● To do
Omit the images. Reproduce each line of the records exactly as it appears.

Front-end code change data
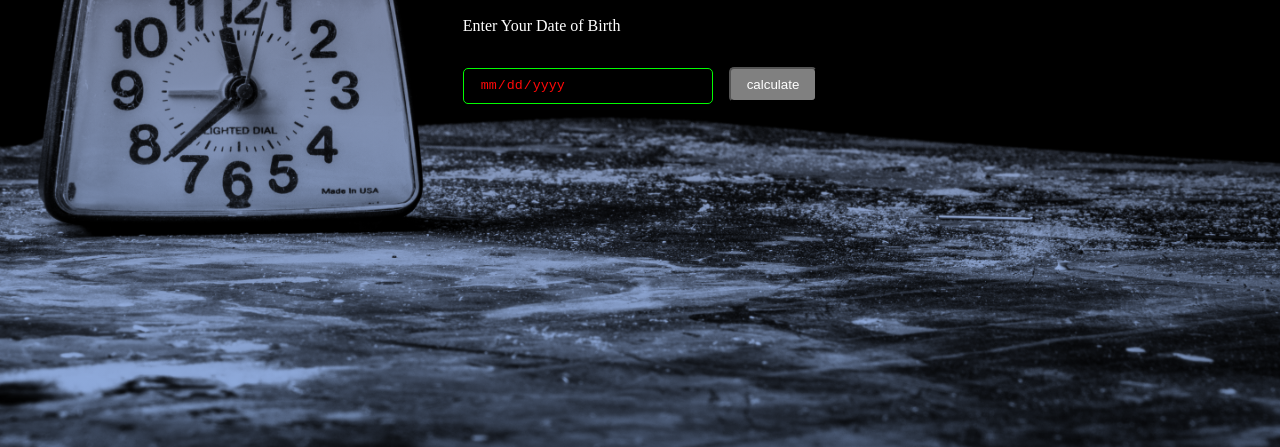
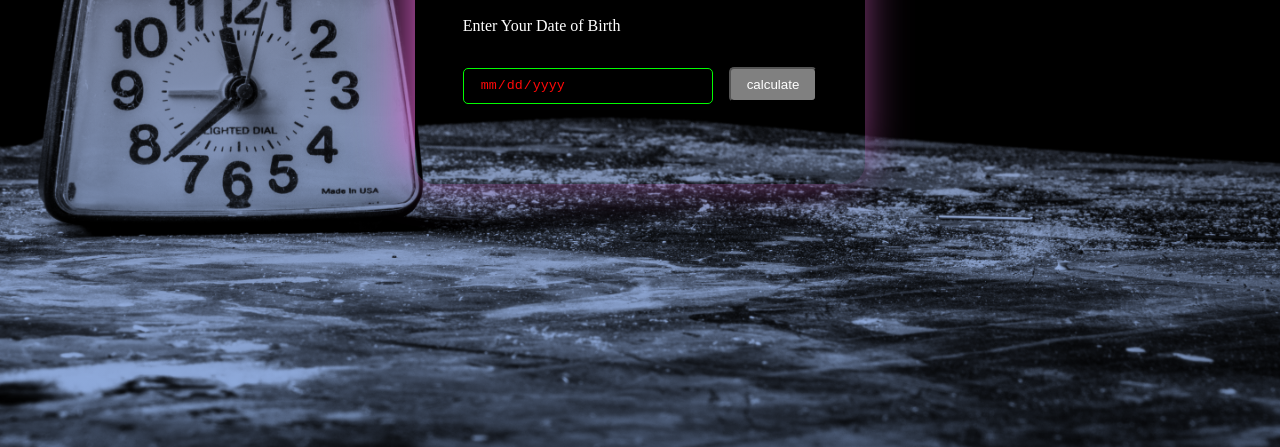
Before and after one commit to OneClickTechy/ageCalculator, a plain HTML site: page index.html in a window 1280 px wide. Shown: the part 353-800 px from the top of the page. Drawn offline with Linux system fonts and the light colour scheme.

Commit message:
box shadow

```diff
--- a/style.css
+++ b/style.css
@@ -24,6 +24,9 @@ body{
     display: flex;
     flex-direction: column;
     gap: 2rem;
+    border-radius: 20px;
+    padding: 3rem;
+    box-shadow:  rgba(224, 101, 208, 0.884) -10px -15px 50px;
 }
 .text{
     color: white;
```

● Task answer
Before and after one commit to OneClickTechy/ageCalculator, a plain HTML site: page index.html in a window 1280 px wide. Shown: the part 353-800 px from the top of the page. Drawn offline with Linux system fonts and the light colour scheme.

Commit message:
box shadow

```diff
--- a/style.css
+++ b/style.css
@@ -24,6 +24,9 @@ body{
     display: flex;
     flex-direction: column;
     gap: 2rem;
+    border-radius: 20px;
+    padding: 3rem;
+    box-shadow:  rgba(224, 101, 208, 0.884) -10px -15px 50px;
 }
 .text{
     color: white;
```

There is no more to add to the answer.